How confounding is the Bowl Championship Series? In its final run this past week, the much-criticized closing act of the college football season delivered a handful of entertaining, even gripping, games, including Missouri coming from behind late in the fourth quarter to defeat Oklahoma State, and Clemson narrowly getting past a mistake-prone Ohio State.
Who other than Coach Bob Stoops saw Oklahoma downing Alabama by two touchdowns?
Then, there was the championship game, 24 points scored in the final five minutes, Florida State erasing deficits large and small, marching the length of the field to put the winning touchdown on the scoreboard with 13 seconds remaining, all while somehow overcoming the good karma that has been with Auburn this season.
Whose idea was it to dump the BCS?
Actually, the excitement of the games points to something better, teams at the highest reaches of college football playing for even more, a chance to reach the title match. A small tournament will commence next season, four teams qualifying, two advancing, the results decided by the coaches and players on the field.
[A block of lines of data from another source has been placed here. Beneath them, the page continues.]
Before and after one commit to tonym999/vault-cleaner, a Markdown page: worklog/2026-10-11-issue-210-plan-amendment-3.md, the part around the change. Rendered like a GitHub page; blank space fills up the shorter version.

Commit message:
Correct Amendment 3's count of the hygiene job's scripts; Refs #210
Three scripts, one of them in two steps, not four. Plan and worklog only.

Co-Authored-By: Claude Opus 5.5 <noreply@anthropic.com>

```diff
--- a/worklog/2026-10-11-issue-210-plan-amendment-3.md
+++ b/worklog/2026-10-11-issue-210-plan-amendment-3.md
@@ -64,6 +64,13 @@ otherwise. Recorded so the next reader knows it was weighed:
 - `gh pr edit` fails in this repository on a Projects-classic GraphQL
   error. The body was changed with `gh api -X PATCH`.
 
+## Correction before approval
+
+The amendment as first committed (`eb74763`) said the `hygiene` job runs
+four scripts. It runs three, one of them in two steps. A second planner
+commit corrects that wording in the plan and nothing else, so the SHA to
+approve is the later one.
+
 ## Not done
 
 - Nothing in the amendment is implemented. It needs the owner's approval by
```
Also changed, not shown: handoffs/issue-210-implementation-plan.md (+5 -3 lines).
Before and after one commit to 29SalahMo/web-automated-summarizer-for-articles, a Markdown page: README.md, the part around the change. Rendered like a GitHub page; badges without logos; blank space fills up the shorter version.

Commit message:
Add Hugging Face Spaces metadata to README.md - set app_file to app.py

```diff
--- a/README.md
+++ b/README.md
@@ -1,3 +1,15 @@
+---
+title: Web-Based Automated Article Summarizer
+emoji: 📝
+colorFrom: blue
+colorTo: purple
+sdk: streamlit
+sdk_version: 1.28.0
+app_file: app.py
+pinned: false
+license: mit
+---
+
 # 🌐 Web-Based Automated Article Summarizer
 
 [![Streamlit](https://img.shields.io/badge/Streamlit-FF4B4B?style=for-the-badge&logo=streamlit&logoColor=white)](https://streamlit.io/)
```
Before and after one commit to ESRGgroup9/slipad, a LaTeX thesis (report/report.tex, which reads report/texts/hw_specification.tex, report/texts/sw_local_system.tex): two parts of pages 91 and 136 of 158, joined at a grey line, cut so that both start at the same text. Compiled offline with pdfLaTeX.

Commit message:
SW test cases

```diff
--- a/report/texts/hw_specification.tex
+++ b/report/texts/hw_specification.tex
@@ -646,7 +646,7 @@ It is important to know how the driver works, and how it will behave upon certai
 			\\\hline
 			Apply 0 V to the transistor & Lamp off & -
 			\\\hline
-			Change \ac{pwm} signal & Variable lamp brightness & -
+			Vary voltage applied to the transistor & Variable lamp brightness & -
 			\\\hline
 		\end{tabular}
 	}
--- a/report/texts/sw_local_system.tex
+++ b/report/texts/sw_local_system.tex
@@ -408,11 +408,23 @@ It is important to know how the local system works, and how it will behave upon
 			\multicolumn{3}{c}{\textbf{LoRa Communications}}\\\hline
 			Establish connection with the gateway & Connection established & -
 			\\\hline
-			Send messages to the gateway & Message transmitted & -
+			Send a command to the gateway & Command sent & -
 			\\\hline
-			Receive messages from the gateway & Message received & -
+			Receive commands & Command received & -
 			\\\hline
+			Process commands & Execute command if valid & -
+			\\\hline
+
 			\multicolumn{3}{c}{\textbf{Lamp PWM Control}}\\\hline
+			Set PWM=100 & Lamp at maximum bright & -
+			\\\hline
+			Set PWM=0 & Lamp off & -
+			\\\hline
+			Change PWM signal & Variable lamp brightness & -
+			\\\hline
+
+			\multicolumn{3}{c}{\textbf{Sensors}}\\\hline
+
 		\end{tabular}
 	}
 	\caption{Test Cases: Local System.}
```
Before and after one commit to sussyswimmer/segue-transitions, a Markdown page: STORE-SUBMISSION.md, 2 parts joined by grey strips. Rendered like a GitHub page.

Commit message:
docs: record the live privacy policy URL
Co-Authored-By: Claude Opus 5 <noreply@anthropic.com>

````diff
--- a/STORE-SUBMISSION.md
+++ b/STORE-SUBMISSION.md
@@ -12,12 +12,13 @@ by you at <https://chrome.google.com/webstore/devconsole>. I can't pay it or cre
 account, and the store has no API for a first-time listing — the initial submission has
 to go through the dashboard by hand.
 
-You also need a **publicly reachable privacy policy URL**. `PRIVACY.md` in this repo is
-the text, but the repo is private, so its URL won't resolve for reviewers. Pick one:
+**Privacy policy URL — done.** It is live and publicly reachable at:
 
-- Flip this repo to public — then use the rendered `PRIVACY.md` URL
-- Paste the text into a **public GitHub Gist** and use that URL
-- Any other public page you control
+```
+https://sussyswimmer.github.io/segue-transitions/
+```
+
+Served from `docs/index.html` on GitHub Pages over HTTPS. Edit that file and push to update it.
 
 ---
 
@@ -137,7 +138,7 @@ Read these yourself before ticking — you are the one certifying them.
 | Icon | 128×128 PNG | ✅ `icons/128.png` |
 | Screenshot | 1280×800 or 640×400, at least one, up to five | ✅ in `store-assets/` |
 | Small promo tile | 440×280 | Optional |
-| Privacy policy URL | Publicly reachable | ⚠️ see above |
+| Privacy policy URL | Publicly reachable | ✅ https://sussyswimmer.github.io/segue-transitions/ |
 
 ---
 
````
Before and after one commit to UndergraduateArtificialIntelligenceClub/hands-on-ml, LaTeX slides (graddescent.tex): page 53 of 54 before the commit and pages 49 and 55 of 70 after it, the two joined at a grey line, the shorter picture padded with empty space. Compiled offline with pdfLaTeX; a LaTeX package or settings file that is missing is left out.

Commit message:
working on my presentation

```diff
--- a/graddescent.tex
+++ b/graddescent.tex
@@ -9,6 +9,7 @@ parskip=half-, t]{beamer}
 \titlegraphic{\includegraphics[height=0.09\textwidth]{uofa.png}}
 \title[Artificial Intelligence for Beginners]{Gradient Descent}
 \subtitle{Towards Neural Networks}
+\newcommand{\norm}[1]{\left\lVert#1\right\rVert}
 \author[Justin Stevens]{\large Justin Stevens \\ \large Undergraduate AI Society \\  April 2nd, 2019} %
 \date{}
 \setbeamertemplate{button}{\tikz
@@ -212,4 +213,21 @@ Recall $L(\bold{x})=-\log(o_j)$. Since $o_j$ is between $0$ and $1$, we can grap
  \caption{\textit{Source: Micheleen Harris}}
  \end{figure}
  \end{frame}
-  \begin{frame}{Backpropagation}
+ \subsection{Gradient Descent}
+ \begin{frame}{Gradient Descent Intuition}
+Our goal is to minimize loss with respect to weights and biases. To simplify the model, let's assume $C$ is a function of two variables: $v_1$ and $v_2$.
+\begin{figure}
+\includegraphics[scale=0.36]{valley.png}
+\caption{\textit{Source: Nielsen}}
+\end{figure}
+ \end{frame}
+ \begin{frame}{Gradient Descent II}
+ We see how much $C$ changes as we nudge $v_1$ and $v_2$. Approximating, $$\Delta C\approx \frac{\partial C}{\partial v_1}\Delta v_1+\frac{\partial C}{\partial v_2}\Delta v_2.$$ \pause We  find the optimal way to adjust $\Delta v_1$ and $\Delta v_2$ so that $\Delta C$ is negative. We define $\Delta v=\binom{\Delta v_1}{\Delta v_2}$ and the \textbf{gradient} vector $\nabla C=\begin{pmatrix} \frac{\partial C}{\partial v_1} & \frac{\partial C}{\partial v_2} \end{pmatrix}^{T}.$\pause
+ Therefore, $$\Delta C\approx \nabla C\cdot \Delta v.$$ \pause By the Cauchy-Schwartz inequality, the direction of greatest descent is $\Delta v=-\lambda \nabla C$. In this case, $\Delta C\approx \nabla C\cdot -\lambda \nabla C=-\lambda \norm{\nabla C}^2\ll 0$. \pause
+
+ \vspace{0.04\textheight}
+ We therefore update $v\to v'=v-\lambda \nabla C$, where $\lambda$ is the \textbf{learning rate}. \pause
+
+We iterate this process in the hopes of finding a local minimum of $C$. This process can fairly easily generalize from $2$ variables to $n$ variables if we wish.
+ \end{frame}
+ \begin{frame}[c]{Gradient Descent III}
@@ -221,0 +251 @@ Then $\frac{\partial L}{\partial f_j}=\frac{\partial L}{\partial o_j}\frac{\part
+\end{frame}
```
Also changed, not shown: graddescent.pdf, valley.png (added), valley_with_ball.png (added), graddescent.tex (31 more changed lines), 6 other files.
And if the experiment goes well? Why not expand the brackets to 16 teams or 32 teams, football joining the other NCAA sports in staging a full tournament to decide the champion? You have to think that would generate enough money and buzz, not to mention rating as a suitable substitute for those 35 bowl games.